Ceco refers to the act concerning indemnification contracts (Ill. Rev. Stat., ch. 29, par. 61 — 63), which states that all hold-harmless clauses which provide for indemnification for indemnitees for the consequences of their own negligence are against public policy and therefore void. However, the case of White v. Morris Handler Company, 7 Ill.App.3d 199, 203, 287 N.E.2d 203, states as follows:
“Economy’s citation to the recently enacted legislation voiding all hold-harmless clauses which provide for indemnification for indemnitees for the consequences of their own negligence, as being contrary to public policy, is unavailing. The legislation specifically states that it has prospective effect only, whereas the instant subcontract was entered into prior thereto, but prior to the enactment of that legislation hold-harmless clauses providing for indemnification of indemnitees against their own negligence were specifically upheld by the courts of this State. (Cf. DeTienne v. S. N. Nielsen Co., 45 Ill.App.2d 231, 195 N.E.2d 240; see also Ill. Rev. Stat. 1971, ch. 29, pars. 61 — 63.”
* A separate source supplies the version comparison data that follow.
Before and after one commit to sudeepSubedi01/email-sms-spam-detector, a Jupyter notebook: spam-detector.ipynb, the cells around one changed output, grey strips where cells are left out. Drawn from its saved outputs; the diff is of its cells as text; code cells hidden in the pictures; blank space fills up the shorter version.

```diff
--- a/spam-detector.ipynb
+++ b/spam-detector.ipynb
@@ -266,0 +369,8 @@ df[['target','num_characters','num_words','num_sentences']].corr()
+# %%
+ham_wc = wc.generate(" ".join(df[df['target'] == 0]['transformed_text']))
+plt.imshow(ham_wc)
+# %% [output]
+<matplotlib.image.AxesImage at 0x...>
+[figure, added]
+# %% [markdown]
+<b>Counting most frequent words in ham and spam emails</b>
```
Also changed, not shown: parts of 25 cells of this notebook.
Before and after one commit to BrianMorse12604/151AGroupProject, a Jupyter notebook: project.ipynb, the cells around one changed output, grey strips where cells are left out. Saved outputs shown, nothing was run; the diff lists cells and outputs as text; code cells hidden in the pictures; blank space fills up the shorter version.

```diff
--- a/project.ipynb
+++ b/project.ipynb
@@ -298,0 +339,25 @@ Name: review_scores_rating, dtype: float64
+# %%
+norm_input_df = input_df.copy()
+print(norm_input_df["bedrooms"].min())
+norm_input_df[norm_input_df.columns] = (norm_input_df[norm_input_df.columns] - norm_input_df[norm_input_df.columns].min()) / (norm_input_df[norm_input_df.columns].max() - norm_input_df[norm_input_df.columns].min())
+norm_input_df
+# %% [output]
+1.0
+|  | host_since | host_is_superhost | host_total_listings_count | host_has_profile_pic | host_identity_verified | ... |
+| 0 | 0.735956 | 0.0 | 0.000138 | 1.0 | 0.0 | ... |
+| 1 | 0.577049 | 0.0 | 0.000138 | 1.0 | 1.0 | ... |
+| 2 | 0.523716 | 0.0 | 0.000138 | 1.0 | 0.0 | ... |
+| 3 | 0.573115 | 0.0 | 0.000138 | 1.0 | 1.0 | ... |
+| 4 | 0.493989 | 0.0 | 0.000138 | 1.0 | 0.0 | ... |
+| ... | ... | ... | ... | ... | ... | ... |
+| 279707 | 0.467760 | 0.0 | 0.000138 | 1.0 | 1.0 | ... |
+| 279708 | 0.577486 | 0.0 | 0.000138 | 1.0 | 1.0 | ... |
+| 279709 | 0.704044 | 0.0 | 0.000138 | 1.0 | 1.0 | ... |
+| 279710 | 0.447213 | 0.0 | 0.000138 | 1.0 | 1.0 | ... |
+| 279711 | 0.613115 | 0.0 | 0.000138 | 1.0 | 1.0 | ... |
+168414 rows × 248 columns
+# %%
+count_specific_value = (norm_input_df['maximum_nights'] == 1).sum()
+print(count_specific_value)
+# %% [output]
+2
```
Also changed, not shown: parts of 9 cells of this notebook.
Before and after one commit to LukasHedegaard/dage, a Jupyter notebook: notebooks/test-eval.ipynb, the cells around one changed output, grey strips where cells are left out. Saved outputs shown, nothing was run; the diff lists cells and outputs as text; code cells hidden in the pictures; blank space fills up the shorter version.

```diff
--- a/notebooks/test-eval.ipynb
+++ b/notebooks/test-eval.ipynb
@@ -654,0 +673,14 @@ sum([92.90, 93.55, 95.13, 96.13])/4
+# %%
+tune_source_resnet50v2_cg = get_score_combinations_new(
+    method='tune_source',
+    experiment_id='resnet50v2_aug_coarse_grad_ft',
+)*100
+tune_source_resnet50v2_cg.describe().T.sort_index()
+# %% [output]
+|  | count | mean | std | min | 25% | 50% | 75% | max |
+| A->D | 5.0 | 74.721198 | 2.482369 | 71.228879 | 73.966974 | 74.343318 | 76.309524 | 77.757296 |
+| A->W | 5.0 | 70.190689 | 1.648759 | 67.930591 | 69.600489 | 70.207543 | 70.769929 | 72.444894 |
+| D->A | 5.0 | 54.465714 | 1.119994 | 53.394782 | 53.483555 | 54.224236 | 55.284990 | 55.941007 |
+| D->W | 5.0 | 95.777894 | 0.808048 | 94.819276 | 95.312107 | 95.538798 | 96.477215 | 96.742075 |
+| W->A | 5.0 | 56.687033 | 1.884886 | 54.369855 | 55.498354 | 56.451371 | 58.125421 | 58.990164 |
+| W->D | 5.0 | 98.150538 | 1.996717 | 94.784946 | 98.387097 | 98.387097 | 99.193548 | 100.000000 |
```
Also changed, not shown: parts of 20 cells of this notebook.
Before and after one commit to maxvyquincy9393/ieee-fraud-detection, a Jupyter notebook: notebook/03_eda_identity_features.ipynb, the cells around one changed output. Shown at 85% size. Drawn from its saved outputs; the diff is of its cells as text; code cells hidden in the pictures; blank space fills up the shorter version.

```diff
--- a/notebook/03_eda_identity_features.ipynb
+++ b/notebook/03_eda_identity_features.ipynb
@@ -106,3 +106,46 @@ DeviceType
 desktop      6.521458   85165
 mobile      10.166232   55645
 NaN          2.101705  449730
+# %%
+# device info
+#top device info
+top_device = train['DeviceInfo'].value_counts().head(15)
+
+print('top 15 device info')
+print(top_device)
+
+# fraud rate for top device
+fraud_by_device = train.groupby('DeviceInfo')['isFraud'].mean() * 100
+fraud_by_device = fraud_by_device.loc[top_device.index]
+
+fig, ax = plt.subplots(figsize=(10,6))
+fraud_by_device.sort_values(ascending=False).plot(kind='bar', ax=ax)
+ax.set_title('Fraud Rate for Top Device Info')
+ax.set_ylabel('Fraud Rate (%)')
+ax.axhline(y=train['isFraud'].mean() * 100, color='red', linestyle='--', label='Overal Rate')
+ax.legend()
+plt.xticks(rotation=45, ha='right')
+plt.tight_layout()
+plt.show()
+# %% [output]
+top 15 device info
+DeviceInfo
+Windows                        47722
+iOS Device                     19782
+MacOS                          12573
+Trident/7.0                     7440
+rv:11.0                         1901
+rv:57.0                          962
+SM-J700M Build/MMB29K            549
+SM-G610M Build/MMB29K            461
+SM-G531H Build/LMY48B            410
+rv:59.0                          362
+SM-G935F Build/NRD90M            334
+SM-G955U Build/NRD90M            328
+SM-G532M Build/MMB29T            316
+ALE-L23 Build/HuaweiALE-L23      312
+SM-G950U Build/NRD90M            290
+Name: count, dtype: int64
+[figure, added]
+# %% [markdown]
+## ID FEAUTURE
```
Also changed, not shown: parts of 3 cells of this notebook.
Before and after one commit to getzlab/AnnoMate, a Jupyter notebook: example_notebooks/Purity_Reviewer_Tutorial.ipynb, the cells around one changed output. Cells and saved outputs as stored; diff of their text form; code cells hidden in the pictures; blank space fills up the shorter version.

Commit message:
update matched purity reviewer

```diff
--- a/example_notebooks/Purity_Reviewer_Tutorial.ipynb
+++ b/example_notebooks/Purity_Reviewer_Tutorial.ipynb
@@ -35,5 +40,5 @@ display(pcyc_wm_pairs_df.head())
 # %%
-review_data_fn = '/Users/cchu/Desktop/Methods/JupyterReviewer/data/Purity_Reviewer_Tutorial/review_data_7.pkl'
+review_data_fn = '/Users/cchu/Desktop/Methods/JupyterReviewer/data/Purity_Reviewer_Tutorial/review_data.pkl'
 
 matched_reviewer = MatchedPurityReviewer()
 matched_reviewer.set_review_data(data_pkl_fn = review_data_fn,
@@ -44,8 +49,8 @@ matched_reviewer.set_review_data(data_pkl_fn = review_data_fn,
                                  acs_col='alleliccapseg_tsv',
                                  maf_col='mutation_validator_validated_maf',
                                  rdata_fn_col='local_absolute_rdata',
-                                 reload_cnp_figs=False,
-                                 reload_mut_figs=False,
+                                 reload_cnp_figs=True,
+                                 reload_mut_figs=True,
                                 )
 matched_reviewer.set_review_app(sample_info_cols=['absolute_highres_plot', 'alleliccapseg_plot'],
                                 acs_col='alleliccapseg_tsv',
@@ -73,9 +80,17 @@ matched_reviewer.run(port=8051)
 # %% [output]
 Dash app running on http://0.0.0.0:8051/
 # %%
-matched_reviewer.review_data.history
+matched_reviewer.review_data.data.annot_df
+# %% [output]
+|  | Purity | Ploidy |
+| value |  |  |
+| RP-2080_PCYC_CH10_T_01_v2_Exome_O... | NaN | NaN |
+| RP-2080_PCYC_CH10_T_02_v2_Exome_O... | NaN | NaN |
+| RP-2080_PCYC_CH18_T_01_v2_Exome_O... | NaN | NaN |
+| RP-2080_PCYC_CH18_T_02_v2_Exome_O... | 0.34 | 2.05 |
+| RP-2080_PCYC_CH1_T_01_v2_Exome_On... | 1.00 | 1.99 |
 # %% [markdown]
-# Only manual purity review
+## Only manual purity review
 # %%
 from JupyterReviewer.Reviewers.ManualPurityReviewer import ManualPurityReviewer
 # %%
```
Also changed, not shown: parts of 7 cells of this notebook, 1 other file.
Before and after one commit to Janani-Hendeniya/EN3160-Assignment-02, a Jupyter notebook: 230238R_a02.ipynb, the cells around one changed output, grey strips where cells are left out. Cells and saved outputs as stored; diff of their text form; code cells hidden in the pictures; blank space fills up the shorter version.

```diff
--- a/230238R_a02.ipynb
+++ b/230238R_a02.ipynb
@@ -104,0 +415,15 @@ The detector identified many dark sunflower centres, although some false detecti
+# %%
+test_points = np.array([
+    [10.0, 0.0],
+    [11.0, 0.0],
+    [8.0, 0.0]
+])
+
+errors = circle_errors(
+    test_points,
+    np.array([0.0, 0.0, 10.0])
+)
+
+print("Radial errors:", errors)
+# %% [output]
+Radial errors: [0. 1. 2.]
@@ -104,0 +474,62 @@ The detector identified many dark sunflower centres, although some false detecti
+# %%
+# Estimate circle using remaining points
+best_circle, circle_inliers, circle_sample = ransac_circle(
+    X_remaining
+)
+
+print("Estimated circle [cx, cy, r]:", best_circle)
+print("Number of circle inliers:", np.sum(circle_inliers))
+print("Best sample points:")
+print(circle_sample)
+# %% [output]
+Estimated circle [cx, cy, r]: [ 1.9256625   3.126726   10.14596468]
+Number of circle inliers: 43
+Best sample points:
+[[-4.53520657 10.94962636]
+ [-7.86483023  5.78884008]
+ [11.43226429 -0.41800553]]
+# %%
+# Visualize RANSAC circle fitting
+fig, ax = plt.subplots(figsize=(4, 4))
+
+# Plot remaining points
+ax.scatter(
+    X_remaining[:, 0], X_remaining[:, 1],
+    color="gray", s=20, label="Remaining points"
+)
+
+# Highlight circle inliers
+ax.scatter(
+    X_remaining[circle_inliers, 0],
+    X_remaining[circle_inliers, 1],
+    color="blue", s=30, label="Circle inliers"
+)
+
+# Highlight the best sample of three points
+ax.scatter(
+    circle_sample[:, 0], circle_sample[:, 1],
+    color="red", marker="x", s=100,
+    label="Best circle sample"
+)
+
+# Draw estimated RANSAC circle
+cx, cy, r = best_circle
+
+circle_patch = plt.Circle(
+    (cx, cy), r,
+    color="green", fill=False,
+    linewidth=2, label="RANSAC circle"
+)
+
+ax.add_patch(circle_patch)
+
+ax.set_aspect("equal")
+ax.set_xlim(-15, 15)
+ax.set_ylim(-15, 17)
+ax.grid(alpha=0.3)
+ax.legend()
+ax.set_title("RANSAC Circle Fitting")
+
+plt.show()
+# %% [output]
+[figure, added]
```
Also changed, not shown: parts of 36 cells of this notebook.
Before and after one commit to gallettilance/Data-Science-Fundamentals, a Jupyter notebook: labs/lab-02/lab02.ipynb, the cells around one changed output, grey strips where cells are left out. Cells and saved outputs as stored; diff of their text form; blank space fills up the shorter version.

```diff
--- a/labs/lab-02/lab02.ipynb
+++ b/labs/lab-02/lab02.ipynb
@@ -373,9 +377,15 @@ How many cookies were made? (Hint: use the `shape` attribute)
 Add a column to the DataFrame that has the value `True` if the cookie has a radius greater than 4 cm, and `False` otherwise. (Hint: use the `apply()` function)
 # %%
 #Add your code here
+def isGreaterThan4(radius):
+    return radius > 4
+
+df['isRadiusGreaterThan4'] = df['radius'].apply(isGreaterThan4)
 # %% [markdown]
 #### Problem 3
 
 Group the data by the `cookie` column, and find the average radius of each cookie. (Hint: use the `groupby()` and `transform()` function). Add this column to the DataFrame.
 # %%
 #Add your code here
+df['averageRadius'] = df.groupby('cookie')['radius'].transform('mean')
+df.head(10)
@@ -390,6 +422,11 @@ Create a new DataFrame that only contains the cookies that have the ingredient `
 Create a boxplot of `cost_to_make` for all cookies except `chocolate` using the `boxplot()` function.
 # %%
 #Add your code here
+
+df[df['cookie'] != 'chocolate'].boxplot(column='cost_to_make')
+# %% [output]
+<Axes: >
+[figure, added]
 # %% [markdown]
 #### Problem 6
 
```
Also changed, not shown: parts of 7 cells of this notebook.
Thus that statute is not applicable to the case at bar because the contract was entered into in 1967 and the injury occurred in 1968, prior to the enactment of the legislation cited by Ceco.
We must take note of the fact that public policy of the State at the time this contract was entered into did not favor agreements indemnifying one against his own negligence and such agreements have been upheld only when the clear and explicit language of the agreement so required. Patent Scaffolding Co. v. Standard Oil Co. (1966), 68 Ill.App. 2d 29, 215 N.E.2d 1.
We must seek to ascertain the intention of the parties as revealed by an examination of the entire contract. (Gay v. S. N. Nielsen Company, 18 Ill.App.2d 368, 152 N.E.2d 468.) In the case of De Tienne *53v. S. N. Nielsen Company, 45 Ill.App.2d 231, 195 N.E.2d 240, the court stated:
“‘A contract is to be construed as a whole, given meaning and effect to every provision and word, if possible, since it will be presumed that everything in the contract was inserted deliberately and for a purpose * * *. ”
R & R maintains that paragraph 5 of the contract purchase order governs. R & R would have us ignore paragraph 31 of the Ceco form contract 110. However we must consider the entire document and we cannot consider some clauses and ignore others. For this reason we cannot say that either of these two paragraphs control the agreement. Paragraph 31 of the Ceco form 110 conflicts with paragraph 39 of the general conditions. We consider this to be an ambiguity. Where an ambiguity does exist, the court will construe the contract most strictly against the party seeking indemnity for his own negligence. Westinghouse Electric Elevator Company v. LaSalle Monroe Building Corporation, 395 Ill. 429, 70 N.E.2d 604 (1946), Jeschke v. Mercury Builders, Inc., 122 Ill.App.2d 461, 259 N.E.2d 342.
We conclude that the total agreement before us does not clearly indicate the mutual intent of both parties. Therefore it cannot be said that the language of the agreement indicates that both parties clearly and explicitly intended that Ceco indemnify R & R for R & R’s own negligence. (Patent Scaffolding Co. v. Standard Oil Co., supra.) Also the agreement is ambiguous and requires that the agreement be strictly construed against R & R. Westinghouse Electric Elevator Company v. LaSalle Monroe Building Corporation, supra.
For these reasons we conclude that the trial court correctly ruled in favor of Ceco on Count I of the third-party complaint.
We therefore affirm the decision of the Circuit Court of Madison County.
G. MORAN, P. J., and CARTER, J., concur.